> **WORK INSTRUCTION**
Restate the records in full and exactly, with no images included.

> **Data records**
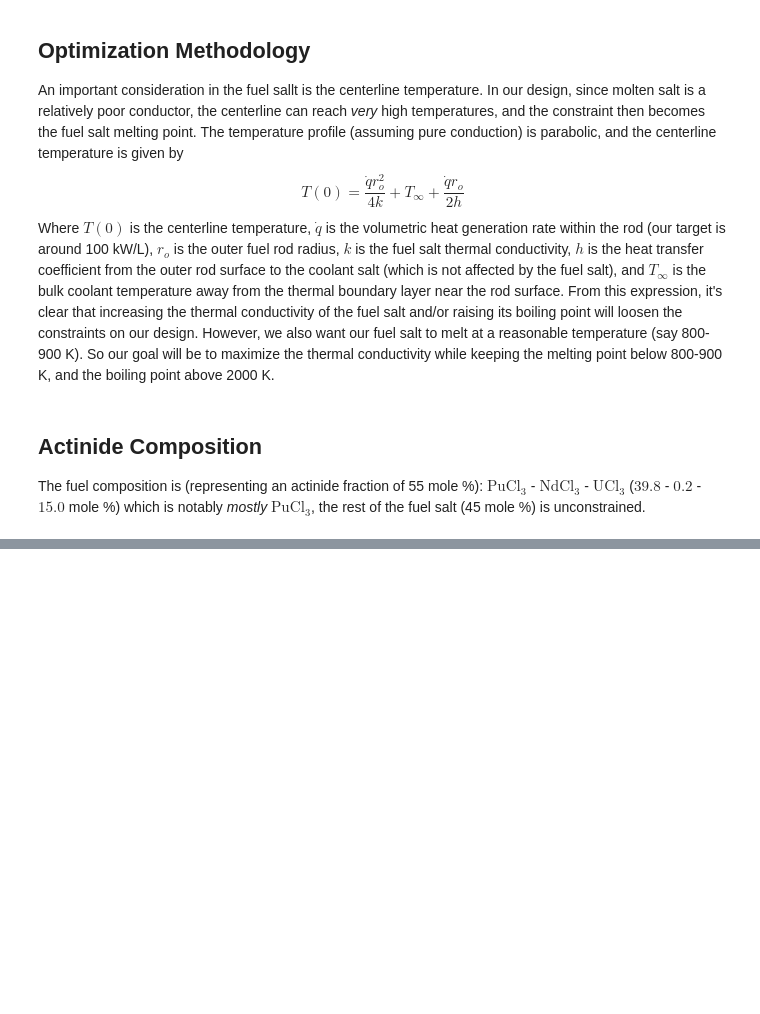
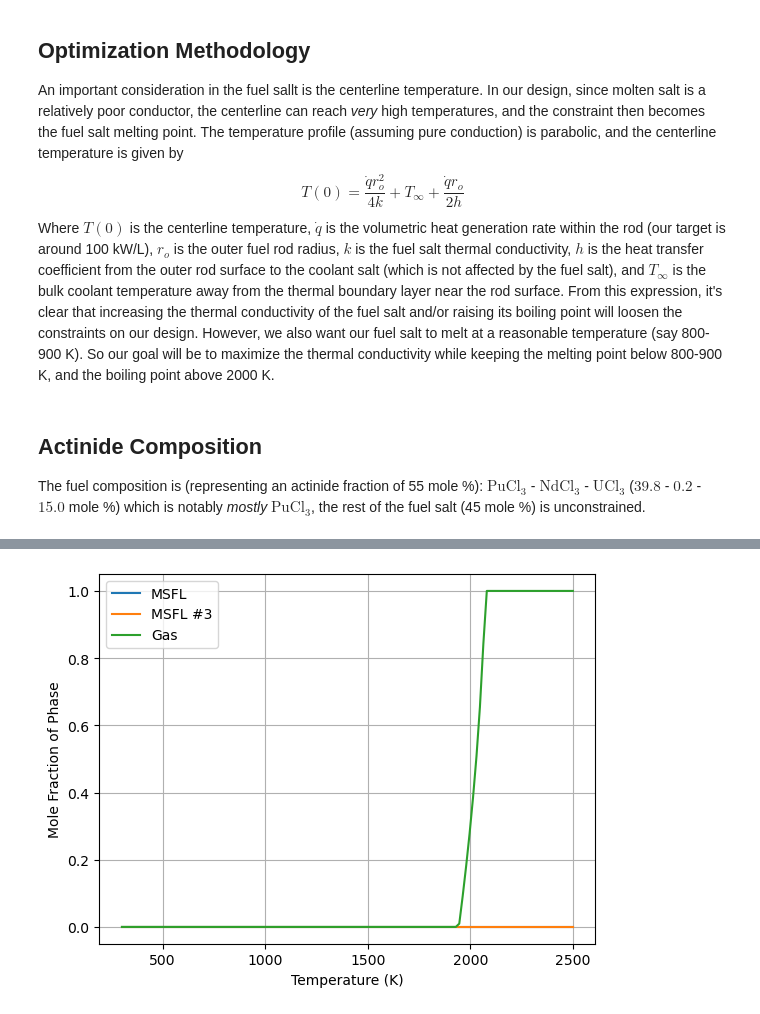
Before and after one commit to mlouis9/senior-design, a Jupyter notebook: saltOptimization/thermophysicalProperties/fuelOptimization.ipynb, the cells around one changed output, grey strips where cells are left out. Cells and saved outputs as stored; diff of their text form; code cells hidden in the pictures; blank space fills up the shorter version.

```diff
--- a/saltOptimization/thermophysicalProperties/fuelOptimization.ipynb
+++ b/saltOptimization/thermophysicalProperties/fuelOptimization.ipynb
@@ -131,0 +238,17 @@ NameError: name 'tta' is not defined
+# %%
+output = tta.thermoOut(output_path / output_name)
+temperatures = output.temperatures.values()
+mole_fraction_liquid = output.get_phase_fraction('MSCL')
+mole_fraction_liquid_3 = output.get_phase_fraction('MSCL#3')
+mole_fraction_gas = output.get_phase_fraction('gas_ideal')
+
+plt.plot(temperatures, np.array(mole_fraction_liquid) + np.array(mole_fraction_liquid_3), label='MSCL')
+plt.plot(temperatures, mole_fraction_liquid_3, label='MSCL #3')
+plt.plot(temperatures, mole_fraction_gas, label='Gas')
+plt.xlabel('Temperature (K)')
+plt.ylabel('Mole Fraction of Phase')
+plt.grid()
+plt.legend()
+plt.show()
+# %% [output]
+[figure, added]
```
Also changed, not shown: parts of 7 cells of this notebook, 33 other files.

> **TASK RESPONSE**
Before and after one commit to mlouis9/senior-design, a Jupyter notebook: saltOptimization/thermophysicalProperties/fuelOptimization.ipynb, the cells around one changed output, grey strips where cells are left out. Cells and saved outputs as stored; diff of their text form; code cells hidden in the pictures; blank space fills up the shorter version.

```diff
--- a/saltOptimization/thermophysicalProperties/fuelOptimization.ipynb
+++ b/saltOptimization/thermophysicalProperties/fuelOptimization.ipynb
@@ -131,0 +238,17 @@ NameError: name 'tta' is not defined
+# %%
+output = tta.thermoOut(output_path / output_name)
+temperatures = output.temperatures.values()
+mole_fraction_liquid = output.get_phase_fraction('MSCL')
+mole_fraction_liquid_3 = output.get_phase_fraction('MSCL#3')
+mole_fraction_gas = output.get_phase_fraction('gas_ideal')
+
+plt.plot(temperatures, np.array(mole_fraction_liquid) + np.array(mole_fraction_liquid_3), label='MSCL')
+plt.plot(temperatures, mole_fraction_liquid_3, label='MSCL #3')
+plt.plot(temperatures, mole_fraction_gas, label='Gas')
+plt.xlabel('Temperature (K)')
+plt.ylabel('Mole Fraction of Phase')
+plt.grid()
+plt.legend()
+plt.show()
+# %% [output]
+[figure, added]
```
Also changed, not shown: parts of 7 cells of this notebook, 33 other files.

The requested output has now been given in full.